Your task:
Reply with one number, the count of lines below that contain the string "model".

(Data excerpts)

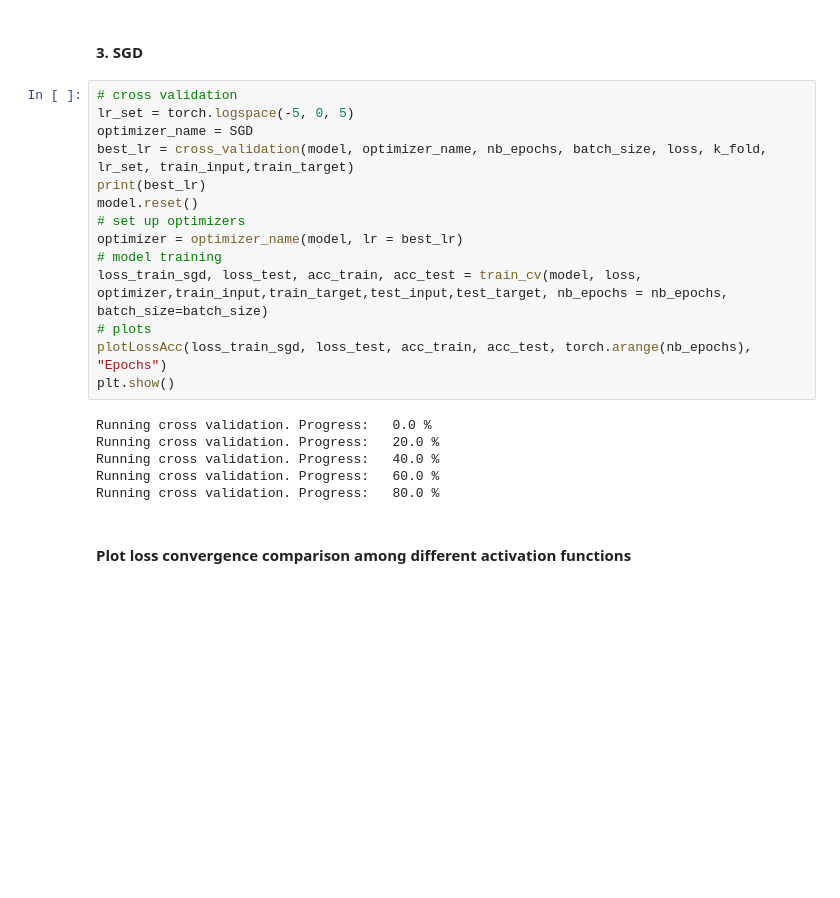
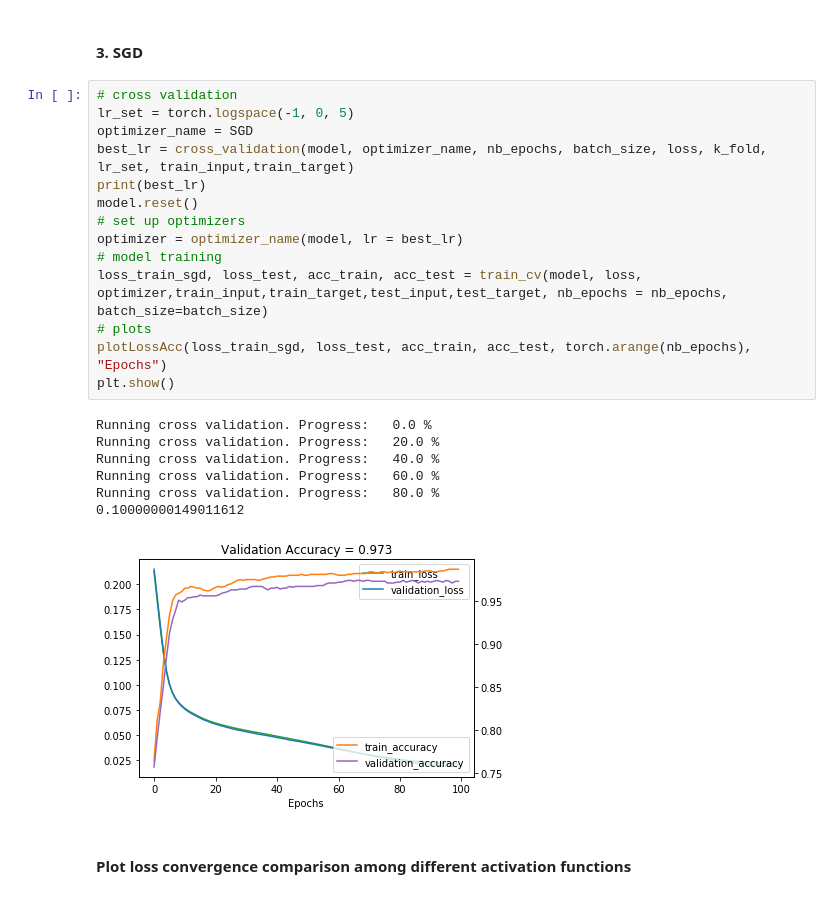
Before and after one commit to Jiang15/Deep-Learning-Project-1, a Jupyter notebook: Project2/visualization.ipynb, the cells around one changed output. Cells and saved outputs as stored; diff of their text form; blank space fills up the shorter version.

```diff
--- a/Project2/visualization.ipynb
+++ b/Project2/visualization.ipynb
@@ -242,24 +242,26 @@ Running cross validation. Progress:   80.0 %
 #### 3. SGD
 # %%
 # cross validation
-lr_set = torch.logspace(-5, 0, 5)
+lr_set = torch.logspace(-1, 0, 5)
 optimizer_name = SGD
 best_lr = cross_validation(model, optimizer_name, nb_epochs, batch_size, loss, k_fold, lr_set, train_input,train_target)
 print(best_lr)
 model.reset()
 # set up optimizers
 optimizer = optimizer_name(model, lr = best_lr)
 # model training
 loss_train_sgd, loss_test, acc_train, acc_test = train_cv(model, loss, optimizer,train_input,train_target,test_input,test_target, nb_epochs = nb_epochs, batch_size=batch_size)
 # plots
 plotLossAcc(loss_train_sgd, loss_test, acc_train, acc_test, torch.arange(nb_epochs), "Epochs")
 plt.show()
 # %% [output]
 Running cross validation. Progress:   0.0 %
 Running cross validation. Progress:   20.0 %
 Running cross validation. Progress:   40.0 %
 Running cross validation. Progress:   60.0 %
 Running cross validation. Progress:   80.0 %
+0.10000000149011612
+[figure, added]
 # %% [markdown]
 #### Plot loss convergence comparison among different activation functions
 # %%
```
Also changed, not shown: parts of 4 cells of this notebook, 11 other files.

Reply to the task:
5